Dataset extract -
* * * * *
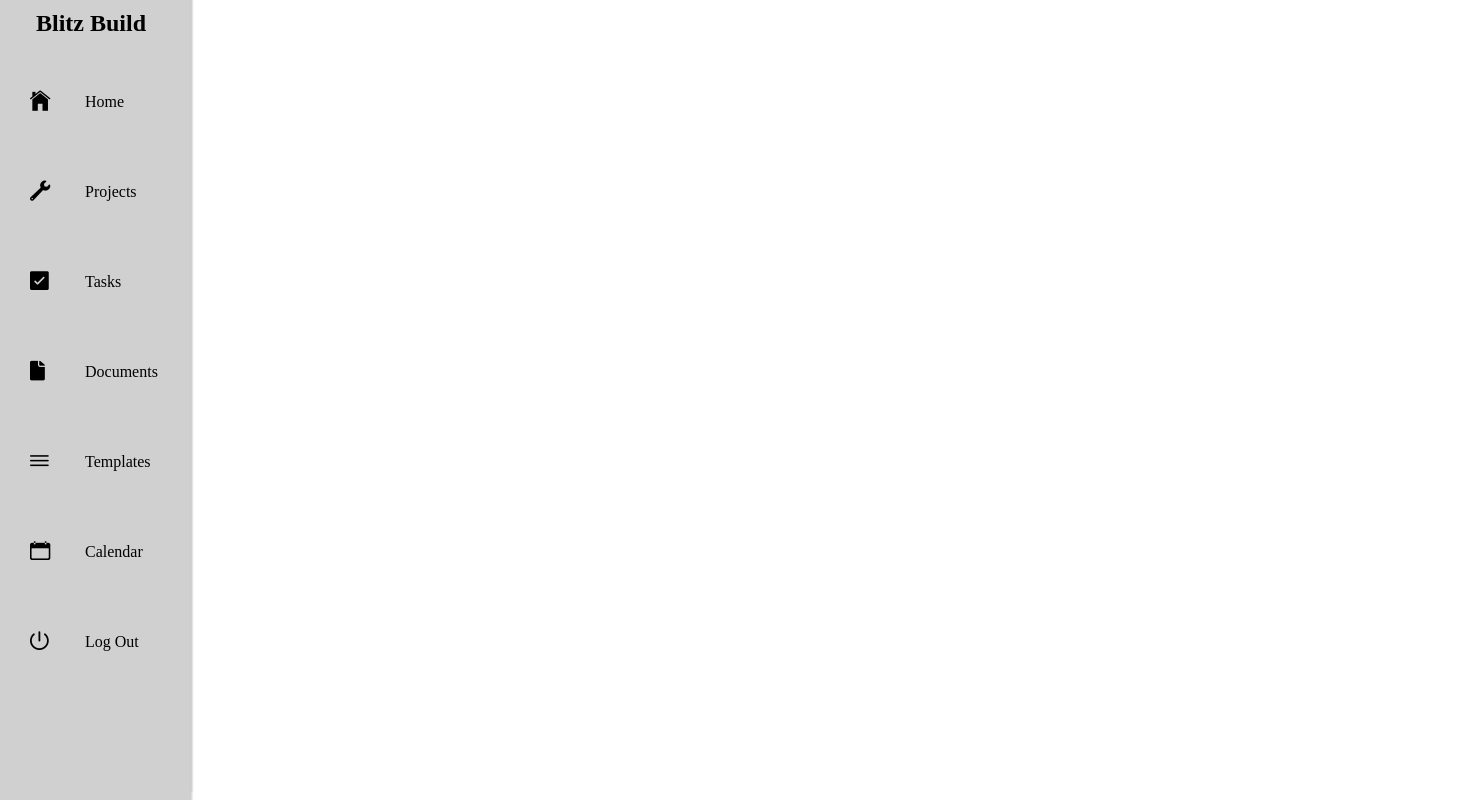
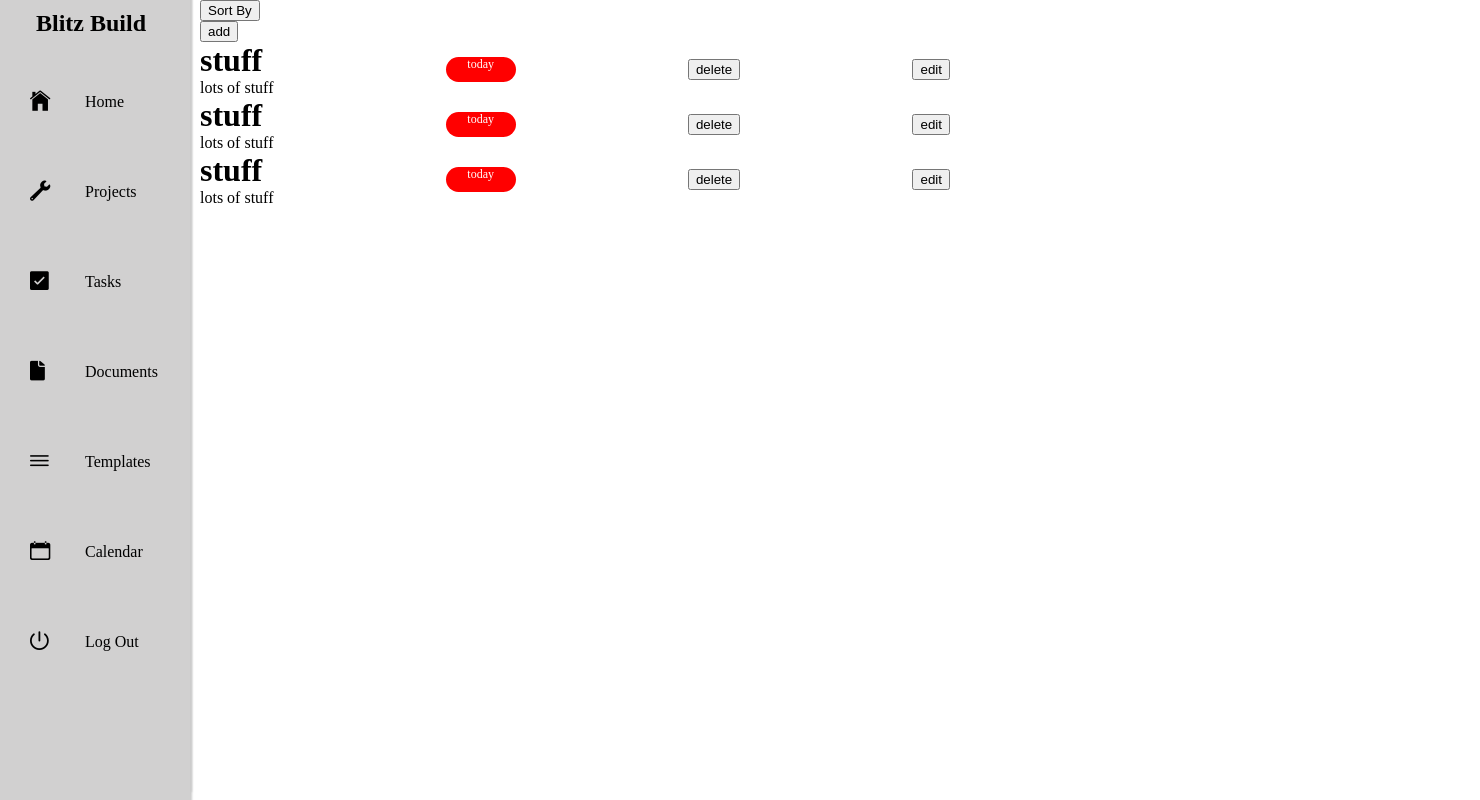
Before and after one commit to mharley12345/blitz-build-fe, a React (Create React App) app in the folder blitz-build/: page /tasks in a window 1280 px wide. Shown: the whole page, 1480 px wide, since content can reach past the window. Built offline with nearby package versions, Linux system fonts and the light colour scheme.

Commit message:
built out task and made modal component

```diff
--- a/blitz-build/package.json
+++ b/blitz-build/package.json
@@ -3,6 +3,7 @@
   "version": "0.1.0",
   "private": true,
   "dependencies": {
+    "@material-ui/core": "^4.6.0",
     "axios": "^0.19.0",
     "formik": "^2.0.3",
     "material-ui": "^0.20.2",
--- a/blitz-build/src/App.js
+++ b/blitz-build/src/App.js
@@ -5,6 +5,8 @@ import Login from "./components/auth/Login";
 import Signup from "./components/auth/Signup";
 import NavBar from "./components/NavBar";
 import Dashboard from "./components/dashboard/index";
+import Tasks from './views/tasks/Tasks'
+
 //SWITCH INDEX TO DASHBOARD AFTER LC CHANGES HIS FILE NAME
 
 function App() {
@@ -57,6 +59,7 @@ function App() {
         <Route exact path="/" component={Login} />
         <Route exact path="/signup" component={Signup} />
         <Route exact path="/dashboard" component={Dashboard} />
+        <Route exact path="/tasks" component={Tasks} />
       </Switch>
     </Router>
   );
--- /dev/null
+++ b/blitz-build/src/components/global/Modal.jsx
@@ -0,0 +1,59 @@
+import React, { Component } from "react";
+
+import styled from "styled-components";
+import PropTypes from "prop-types";
+
+
+export const ModalWrapper = styled.div`
+position: fixed;
+top: 0;
+left: 0;
+bottom: 0;
+z-index: 1050;
+display: flex;
+align-items: baseline;
+`;
+export const ModalBoxSetup = styled.div`
+position: absolute;
+left: 0;
+right: 0;
+width: ${props => props.width || "32%"}
+overflow:hidden;
+padding:16px;
+margin: 50px auto;
+box-sizing:border-box;
+z-index:1;
+box-shadow: 0px 4px 8px rgba(0, 0, 0, 0.04);
+background: white;
+border: 0.5px solid #E8E8E8;
+`;
+export const ModalBg = styled.div`
+width: 100vw;
+height: 100vh;
+z-index: 0;
+background: rgba(0, 0, 0, 0.5);
+`
+
+/*
+visible: boolean,
+dismiss: function on click on Close.
+*/
+export default class ModalSetup extends Component {
+     static propTypes = {
+         visible: PropTypes.bool.isRequired,
+         dismiss: PropTypes.func.isRequired
+      };
+render() {
+ const { visible, dismiss, component, client } = this.props;
+   return (
+         <React.Fragment>
+            {visible ? (
+              <ModalWrapper>
+                  <ModalBoxSetup width={client}>{component} </ModalBoxSetup>
+                 <ModalBg onClick={dismiss} />
+             </ModalWrapper>
+            ) : null}
+         </React.Fragment>
+     );
+    }
+}
--- /dev/null
+++ b/blitz-build/src/components/tasks/AddTask.jsx
@@ -0,0 +1,24 @@
+import React from 'react'
+
+export default function AddTask({ closeModal }) {
+    return (
+        <form>
+            <button onClick= { closeModal }>x</button>
+
+            <label>Task Name</label>
+            <input/>
+
+            <label>Task Decription</label>
+            <input/>
+
+            <label>Due Date</label>
+            <input/>
+
+            <label>Assign Project</label>
+            <input/>
+
+            <button>cancel</button>
+            <button>add task</button>
+        </form>
+    )
+}
--- /dev/null
+++ b/blitz-build/src/components/tasks/Task.jsx
@@ -0,0 +1,17 @@
+import React from 'react'
+import styled from 'styled-components'
+import TaskStatus from './TaskStatus'
+import { Checkbox } from '@material-ui/core'
+
+
+export default function Task({ task }) {
+    return (
+        <>
+            <div>
+                <h1 style={{margin: 0}}> {task.name}</h1>
+                <p style={{margin: 0}}>{task.description}</p>
+            </div>
+            <TaskStatus status={"today"}/>
+        </>
+    )
+}
--- /dev/null
+++ b/blitz-build/src/components/tasks/TaskNav/SortBtn.jsx
@@ -0,0 +1,35 @@
+import React from 'react';
+import Button from '@material-ui/core/Button';
+import Menu from '@material-ui/core/Menu';
+import MenuItem from '@material-ui/core/MenuItem';
+
+export default function SimpleMenu() {
+  const [anchorEl, setAnchorEl] = React.useState(null);
+
+  const handleClick = event => {
+    setAnchorEl(event.currentTarget);
+  };
+
+  const handleClose = () => {
+    setAnchorEl(null);
+  };
+
+  return (
+    <div>
+      <button aria-controls="simple-menu" aria-haspopup="true" onClick={handleClick}>
+        Sort By
+      </button>
+      <Menu
+        id="simple-menu"
+        anchorEl={anchorEl}
+        keepMounted
+        open={Boolean(anchorEl)}
+        onClose={handleClose}
+      >
+        <MenuItem onClick={handleClose}>Profile</MenuItem>
+        <MenuItem onClick={handleClose}>My account</MenuItem>
+        <MenuItem onClick={handleClose}>Logout</MenuItem>
+      </Menu>
+    </div>
+  );
+}
--- /dev/null
+++ b/blitz-build/src/components/tasks/TaskNav/TaskNav.jsx
@@ -0,0 +1,36 @@
+import React, { useState} from 'react'
+
+//components
+import SortBtn from './SortBtn'
+import Modal from '../../global/Modal'
+import AddTask from '../AddTask'
+
+//styles
+import styled from 'styled-components'
+
+const taskNavStyle = styled.div`
+    margin-left: 200px;
+    width: 750px;
+    display: flex;
+    justify-content: space-between;
+    align-items: center;
+
+`
+
+export default function TaskNav() {
+    const [modalStatus, setModalStatus] = useState(false)
+    const handleModalOpen = ()=> {
+        setModalStatus(true)
+      }
+    const handleModalClose = () => {
+        setModalStatus(false)
+    }
+
+    return (
+        <taskNavStyle>
+            <SortBtn/>
+            <button onClick ={ handleModalOpen }>add</button>
+            <Modal visible={ modalStatus } dismiss={ handleModalClose } component={ <AddTask closeModal={handleModalClose}/> }/>
+        </taskNavStyle>
+    )
+}
--- /dev/null
+++ b/blitz-build/src/components/tasks/TaskStatus.jsx
@@ -0,0 +1,20 @@
+import React from 'react'
+import styled from 'styled-components'
+
+const StyledStatus = styled.div`
+    font-size: 12px;
+    text-align: center;
+    color: white;
+    width: 70px;
+    height: 25px;
+    border-radius: 25px;
+    background: ${props => props.today ? "red" : "white"};
+`
+
+export default function TaskStatus({ status }) {
+    return (
+        <>
+            <StyledStatus today >{status}</StyledStatus>
+        </>
+    )
+}
--- a/blitz-build/src/components/tasks/index.js
+++ /dev/null
@@ -1 +0,0 @@
-/* this is a comment */
--- /dev/null
+++ b/blitz-build/src/views/tasks/Tasks.jsx
@@ -0,0 +1,57 @@
+import React from 'react'
+
+//components
+import TaskNav from '../../components/tasks/TaskNav/TaskNav'
+import Task from '../../components/tasks/Task'
+
+//styles
+import styled from 'styled-components'
+
+const StyledTasks = styled.div`
+    margin-left: 200px;
+    width: 100%;
+    display: flex;
+    flex-direction: column;
+
+`
+
+const StyledTask = styled.div`
+    width: 750px;
+    display: flex;
+    justify-content: space-between;
+    align-items: center;
+
+`
+
+const tasks = [
+    {
+        name: 'stuff',
+        description: 'lots of stuff'
+    },
+    {
+        name: 'stuff',
+        description: 'lots of stuff'
+    },
+    {
+        name: 'stuff',
+        description: 'lots of stuff'
+    },
+]
+
+
+export default function Tasks() {
+    return (
+        <StyledTasks>
+            <TaskNav/>
+            {tasks.map(task => {
+                return (
+                    <StyledTask>
+                        <Task task={task}/>
+                        <button>delete</button>
+                        <button>edit</button>
+                    </StyledTask>
+                )
+            })}
+        </StyledTasks>
+    )
+}
--- a/blitz-build/src/views/tasks/index.js
+++ /dev/null
@@ -1 +0,0 @@
-/* this is a comment */
```
Also changed, not shown: blitz-build/src/components/tasks/EditTask.jsx (added), 1 other file (tests, documents, lock files or other folders).
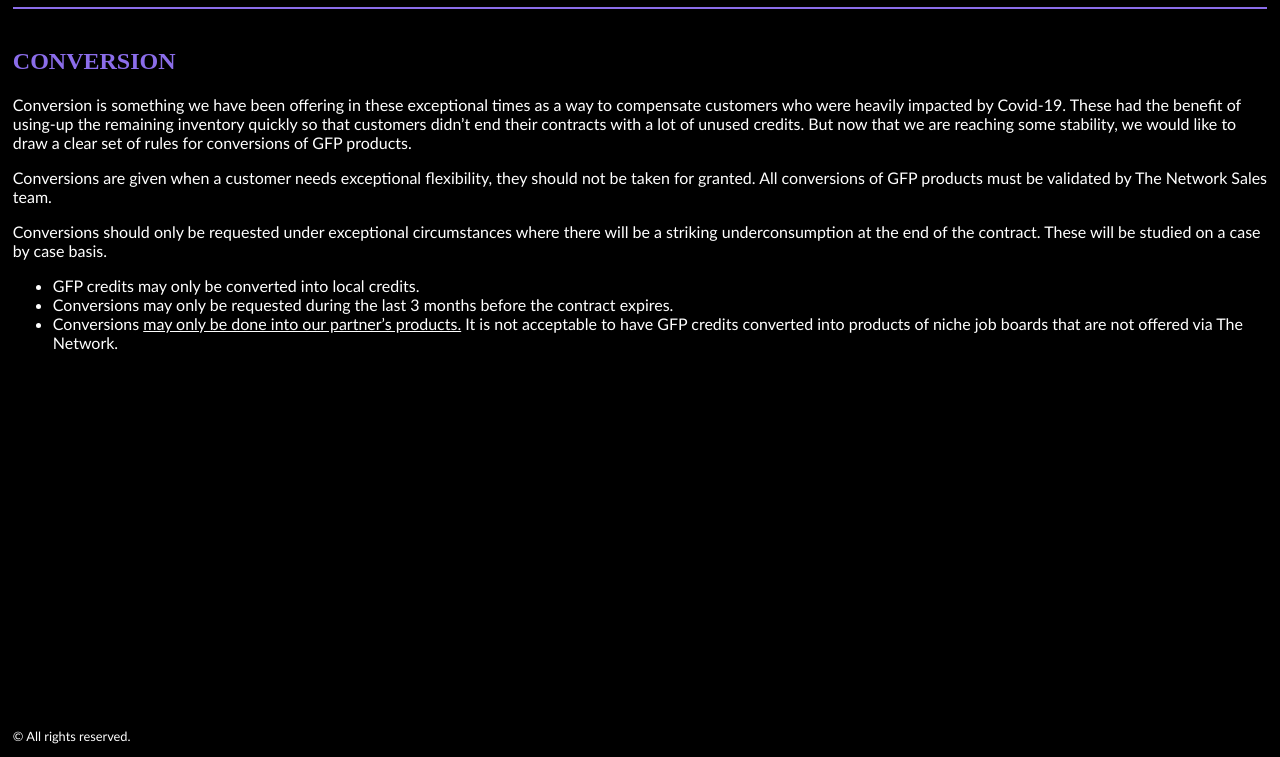
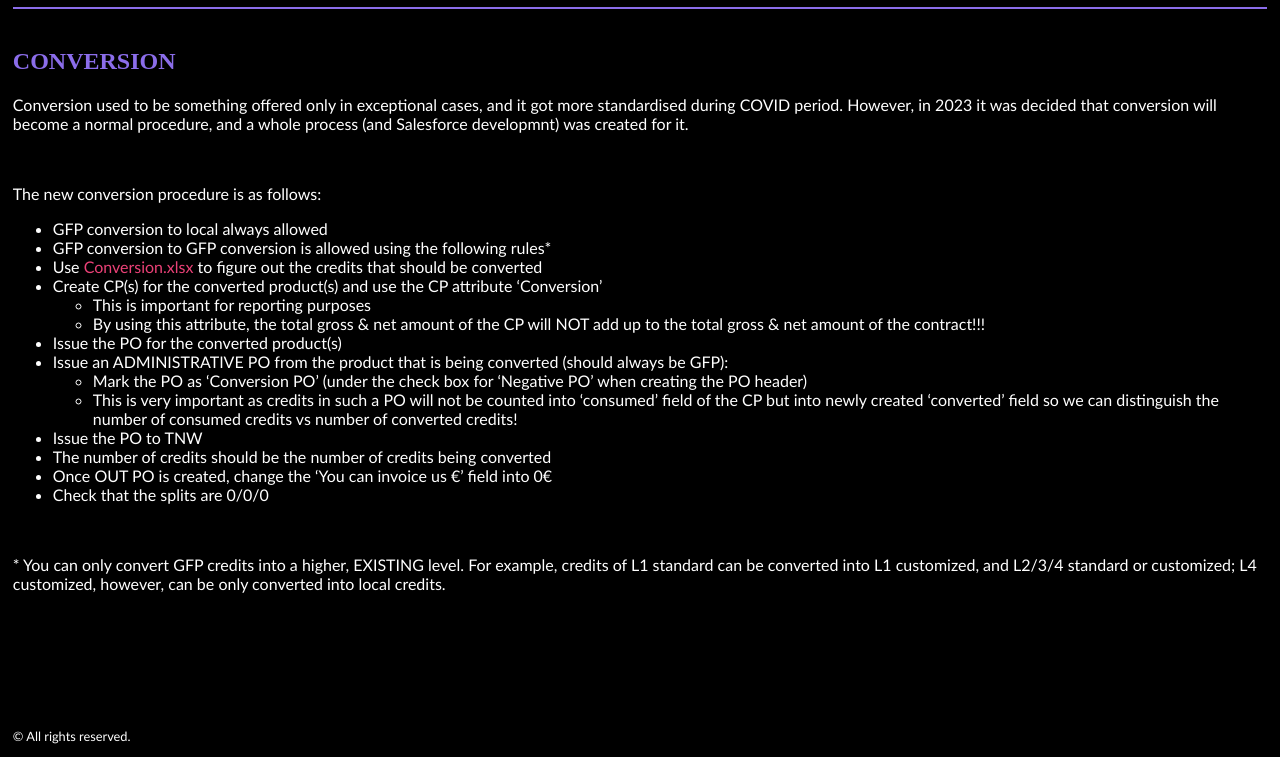
Before and after one commit to TrinityJE/TNW-Processes-Procedures, a plain HTML site: page Sales/Conversions.html in a window 1280 px wide. Shown: the part 43-800 px from the top of the page. Drawn offline with Linux system fonts and the light colour scheme; a web font is replaced by a local one.

Commit message:
Add files via upload

```diff
--- a/Sales/Conversions.html
+++ b/Sales/Conversions.html
@@ -33,17 +33,39 @@
 <main class="div">
 <br>
 <h2><span style="color: #8B6DEA;">Conversion</span></h2>
-<p>Conversion is something we have been offering in these exceptional times as a way to compensate customers who were heavily impacted by Covid-19. These had the benefit of using-up the remaining inventory quickly so that customers didn’t end their contracts with a lot of unused credits. But now that we are reaching some stability, we would like to draw a clear set of rules for conversions of GFP products.</p>
-<p>Conversions are given when a customer needs exceptional flexibility, they should not be taken for granted. All conversions of GFP products must be validated by The Network Sales team.</p>
-<p>Conversions should only be requested under exceptional circumstances where there will be a striking underconsumption at the end of the contract. These will be studied on a case by case basis.</p>
+<p>Conversion used to be something offered only in exceptional cases, and it got more standardised during COVID period. However, in 2023 it was decided that conversion will become a normal procedure, and a whole process (and Salesforce developmnt) was created for it.</p>
+
+<br>
+
+<p>The new conversion procedure is as follows:</p>
 <ul>
-    <li>GFP credits may only be converted into local credits.</li>
-    <li>Conversions may only be requested during the last 3 months before the contract expires.</li>
-    <li>Conversions <u>may only be done into our partner’s products.</u> It is not acceptable to have GFP credits converted into products of niche job boards that are not offered via The Network.</li>
+    <li>GFP conversion to local always allowed</li>
+    <li>GFP conversion to GFP conversion is allowed using the following rules*</li>
+    <li>Use <a href="Conversion.xlsx">Conversion.xlsx</a> to figure out the credits that should be converted</li>
+    <li>Create CP(s) for the converted product(s) and use the CP attribute ‘Conversion’</li>
+    <ul>
+        <li>This is important for reporting purposes </li>
+        <li>By using this attribute, the total gross &amp; net amount of the CP will NOT add up to the total gross &amp; net amount of the contract!!! </li>
+    </ul>
+    <li>Issue the PO for the converted product(s)</li>
+    <li>Issue an ADMINISTRATIVE PO from the product that is being converted (should always be GFP):</li>
+    <ul>
+        <li>Mark the PO as ‘Conversion PO’ (under the check box for ‘Negative PO’ when creating the PO header)</li>
+        <li>This is very important as credits in such a PO will not be counted into ‘consumed’ field of the CP but into newly created ‘converted’ field so we can distinguish the number of consumed credits vs number of converted credits!</li>
+    </ul>
+    <li>Issue the PO to TNW</li>
+    <li>The number of credits should be the number of credits being converted</li>
+    <li>Once OUT PO is created, change the ‘You can invoice us €’ field into 0€</li>
+    <li>Check that the splits are 0/0/0</li>
 </ul>
+
+<br>
+
+<p id="sidenote">* You can only convert GFP credits into a higher, EXISTING level. For example, credits of L1 standard can be converted into L1 customized, and L2/3/4 standard or customized; L4 customized, however, can be only converted into local credits.</p>
 
 
 </main>
+
 
 
 <br>
```
Also changed, not shown: Sales/Extension_CarryOver.html (+12 -2 lines).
* * * * *
Description of the task - Your job is to return all lines above that hold the word "export".

Solution -
+export const ModalWrapper = styled.div`
+export const ModalBoxSetup = styled.div`
+export const ModalBg = styled.div`
+export default class ModalSetup extends Component {
+export default function AddTask({ closeModal }) {
+export default function Task({ task }) {
+export default function SimpleMenu() {
+export default function TaskNav() {
+export default function TaskStatus({ status }) {
+export default function Tasks() {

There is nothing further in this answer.